Middle School (Grades 6–8)
- Almost American Girl by Robin Ha
- The Bamboo Sword by Margi Preus
- Bronze and Sunflower by Cao Wenxuan and Helen Wang; art by Meilo So
- Displacement by Kiku Hughes
- Escape from Aleppo by N. H. Senzai
- Isle of Blood and Stone by Makiia Lucier
- The Magic Fish by Trung Le Nguyen
- Peasprout Chen, Future Legend of Skate and Sword by Henry Lien
- Shadow Spinner by Susan Fletcher; art by Dave Kramer
- This Time Will Be Different by Misa Sugiura
- Written in the Stars by Aisha Saeed
High School (Grades 9–12)
- After the Shot Drops by Randy Ribay
- The Astonishing Color of After by Emily X.R. Pan
- Blue Boy: A Novel by Rakesh Satyal
- Born Confused by Tanuja Desai Hidler
- Diary of a Tokyo Teen by Christine Mari Inzer
- Flamer by MIke Curato
- I Believe in a Thing Called Love by Maurene Goo

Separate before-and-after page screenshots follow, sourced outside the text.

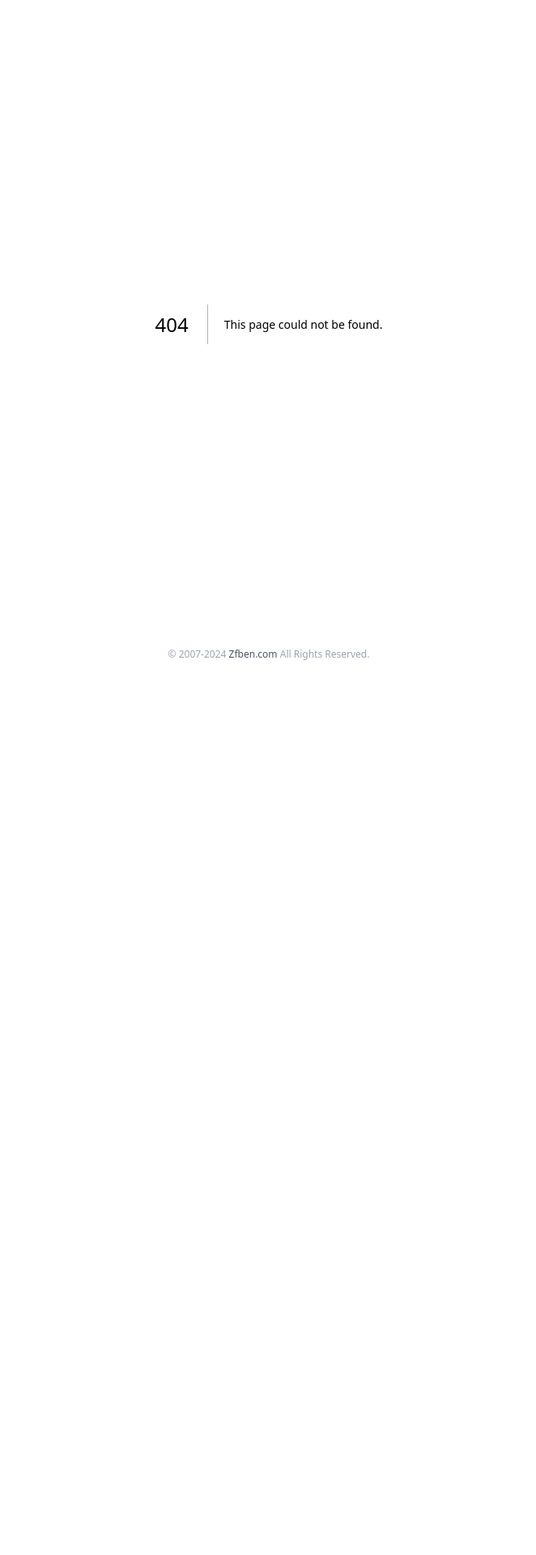
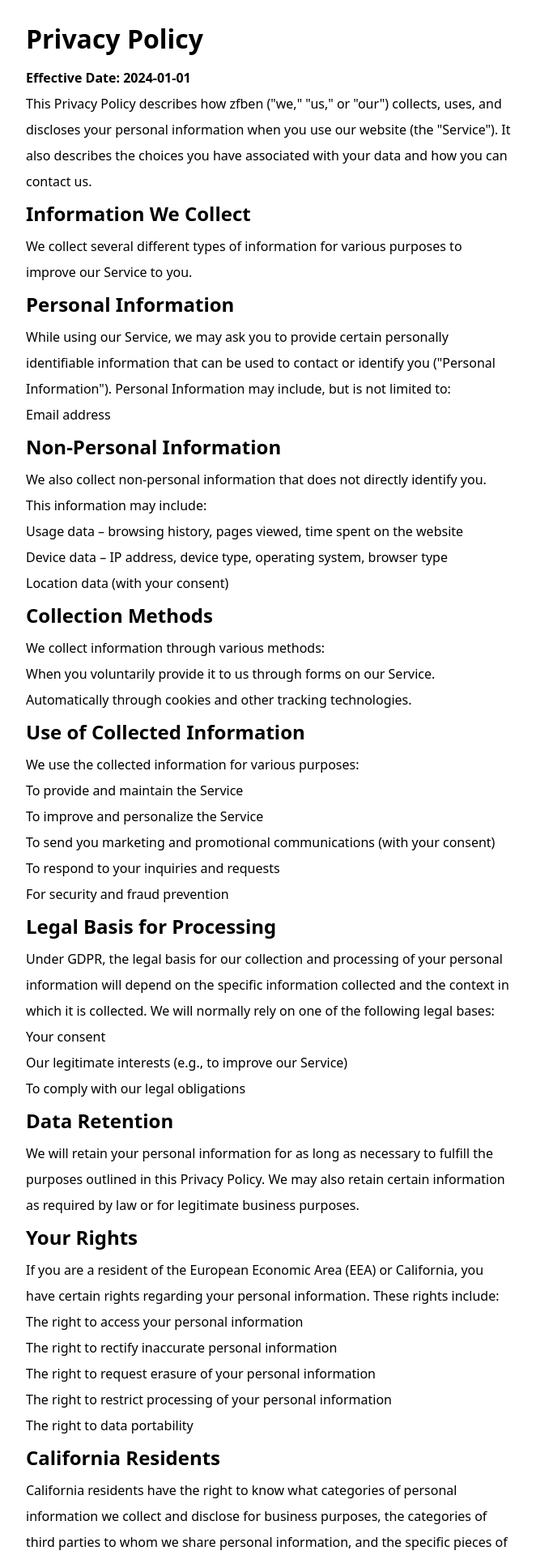
Before and after one commit to zfben/zfben.github.io, a Next.js app: page /privacy in a window 1280 px wide. Before the commit this address had no page. Shown: the top 1920 px of the page at 81% size, without its empty margins (308-970 px from the left). Before the commit the page ends 816 px from the top, so only its background shows below. Built offline with nearby package versions, Linux system fonts and the light colour scheme.

Commit message:
add privacy

```diff
--- a/pages/_app.tsx
+++ b/pages/_app.tsx
@@ -29,6 +29,10 @@ function MyApp ({ Component, pageProps }: AppProps) {
         href="https://zfben.com"
         className='text-gray-600'>Zfben.com</a>
         &nbsp;All Rights Reserved.
+      <br />
+      <a
+        href="/privacy"
+        className='text-gray-600'>Privacy Policy</a>
     </div>
     <Script async data-uid="55d011b3cc" src="https://zfben.ck.page/55d011b3cc/index.js"></Script>
   </>
--- /dev/null
+++ b/pages/privacy.tsx
@@ -0,0 +1,83 @@
+import type { NextPage } from 'next'
+import Head from 'next/head'
+
+const Page: NextPage = () => {
+  return (
+    <>
+      <Head>
+        <title>Privacy Policy</title>
+      </Head>
+      <div style={{maxWidth: '600px', margin: '1em auto 2em', lineHeight: 2}}>
+      <h1 style={{fontWeight: 'bold', fontSize: '2em'}}>Privacy Policy</h1>
+      <strong>Effective Date: 2024-01-01</strong>
+      <p>
+        This Privacy Policy describes how zfben ("we," "us," or "our") collects, uses, and discloses your personal information when you use our website (the "Service"). It also describes the choices you have associated with your data and how you can contact us.</p>
+      <h2 style={{fontWeight: 'bold', fontSize: '1.5em'}}>Information We Collect</h2>
+      <p>We collect several different types of information for various purposes to improve our Service to you.</p>
+      <h2 style={{fontWeight: 'bold', fontSize: '1.5em'}}>Personal Information</h2>
+      <p>While using our Service, we may ask you to provide certain personally identifiable information that can be used to contact or identify you ("Personal Information"). Personal Information may include, but is not limited to:</p>
+      <ul>
+        <li>Email address</li>
+      </ul>
+      <h2 style={{fontWeight: 'bold', fontSize: '1.5em'}}>Non-Personal Information</h2>
+      <p>We also collect non-personal information that does not directly identify you. This information may include:</p>
+      <ul>
+        <li>Usage data – browsing history, pages viewed, time spent on the website</li>
+        <li>Device data – IP address, device type, operating system, browser type</li>
+        <li>Location data (with your consent)</li>
+      </ul>
+      <h2 style={{fontWeight: 'bold', fontSize: '1.5em'}}>Collection Methods</h2>
+      <p>We collect information through various methods:</p>
+      <ul>
+        <li>When you voluntarily provide it to us through forms on our Service.</li>
+        <li>Automatically through cookies and other tracking technologies.</li>
+      </ul>
+      <h2 style={{fontWeight: 'bold', fontSize: '1.5em'}}>Use of Collected Information</h2>
+      <p>We use the collected information for various purposes:</p>
+      <ul>
+        <li>To provide and maintain the Service</li>
+        <li>To improve and personalize the Service</li>
+        <li>To send you marketing and promotional communications (with your consent)</li>
+        <li>To respond to your inquiries and requests</li>
+        <li>For security and fraud prevention</li>
+      </ul>
+      <h2 style={{fontWeight: 'bold', fontSize: '1.5em'}}>Legal Basis for Processing</h2>
+      <p>Under GDPR, the legal basis for our collection and processing of your personal information will depend on the specific information collected and the context in which it is collected. We will normally rely on one of the following legal bases:</p>
+      <ul>
+        <li>Your consent</li>
+        <li>Our legitimate interests (e.g., to improve our Service)</li>
+        <li>To comply with our legal obligations</li>
+      </ul>
+      <h2 style={{fontWeight: 'bold', fontSize: '1.5em'}}>Data Retention</h2>
+      <p>We will retain your personal information for as long as necessary to fulfill the purposes outlined in this Privacy Policy. We may also retain certain information as required by law or for legitimate business purposes.</p>
+      <h2 style={{fontWeight: 'bold', fontSize: '1.5em'}}>Your Rights</h2>
+      <p>If you are a resident of the European Economic Area (EEA) or California, you have certain rights regarding your personal information. These rights include:</p>
+      <ul>
+        <li>The right to access your personal information</li>
+        <li>The right to rectify inaccurate personal information</li>
+        <li>The right to request erasure of your personal information</li>
+        <li>The right to restrict processing of your personal information</li>
+        <li>The right to data portability</li>
+      </ul>
+      <h2 style={{fontWeight: 'bold', fontSize: '1.5em'}}>California Residents</h2>
+      <p>California residents have the right to know what categories of personal information we collect and disclose for business purposes, the categories of third parties to whom we share personal information, and the specific pieces of personal information we collect about them. You also have the right to request deletion of your personal information, subject to certain exceptions.</p>
+      <h2 style={{fontWeight: 'bold', fontSize: '1.5em'}}>Do Not Sell My Information</h2>
+      <p>We do not sell your personal information. However, we may disclose your information to service providers who help us operate our business. You have the right to opt-out of the sale of your personal information, but as we do not currently sell your information, this option is not applicable at this time.</p>
+      <h2 style={{fontWeight: 'bold', fontSize: '1.5em'}}>Cookies and Tracking Technologies</h2>
+      <p>We use cookies and other tracking technologies to track the activity on our Service and hold certain information. Cookies are files with a small amount of data that may include an anonymous unique identifier. Cookies are sent to your browser from a website and stored on your device.</p>
+      <h2 style={{fontWeight: 'bold', fontSize: '1.5em'}}>Third-Party Links</h2>
+      <p>Our Service may contain links to third-party websites or services that are not operated by us. We have no control over and assume no responsibility for the content, privacy policies, or practices of any third-party websites or services.</p>
+      <h2 style={{fontWeight: 'bold', fontSize: '1.5em'}}>Security</h2>
+      <p>We take reasonable steps to protect your personal information from unauthorized access, disclosure, alteration, or destruction. However, no internet transmission or electronic storage method is 100% secure.</p>
+      <h2 style={{fontWeight: 'bold', fontSize: '1.5em'}}>Children's Privacy</h2>
+      <p>Our Service does not address anyone under the age of 13. We do not knowingly collect personal information from children under 13. If you are a parent or guardian and you are aware that your child has provided us with personal information, please contact us. If we become aware that we have collected personal information from a child under 13, we will take steps to remove that information from our servers.</p>
+      <h2 style={{fontWeight: 'bold', fontSize: '1.5em'}}>Changes to This Privacy Policy</h2>
+      <p>We may update our Privacy Policy from time to time. We will notify you of any changes by posting the new Privacy Policy on this page.</p>
+      <h2 style={{fontWeight: 'bold', fontSize: '1.5em'}}>Contact Us</h2>
+      <p>If you have any questions about this Privacy Policy, please contact us by email at ben@zfben.com</p>
+      </div>
+    </>
+  )
+}
+
+export default Page
```
Also changed, not shown: 1 other file (tests, documents, lock files or other folders).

- I Was Their American Dream: A Graphic Memoir by Malaka Gharib
- Last Night at the Telegraph Club by Malinda Lo
- A Pho Love Story by Loan Le
- Serpentine by Cindy Pon
- When Dimple Met Rishi by Sandhya Menon
We hope you enjoy these titles, resources, and events as you commemorate Asian/Pacific American History throughout May and beyond! For more Asian/Pacific American History Month coverage, follow us on Twitter and Facebook, and subscribe to The Morning Bell below.
On behalf of the NYC Department of Education, we wish all of our families a wonderful Asian/Pacific American History Month!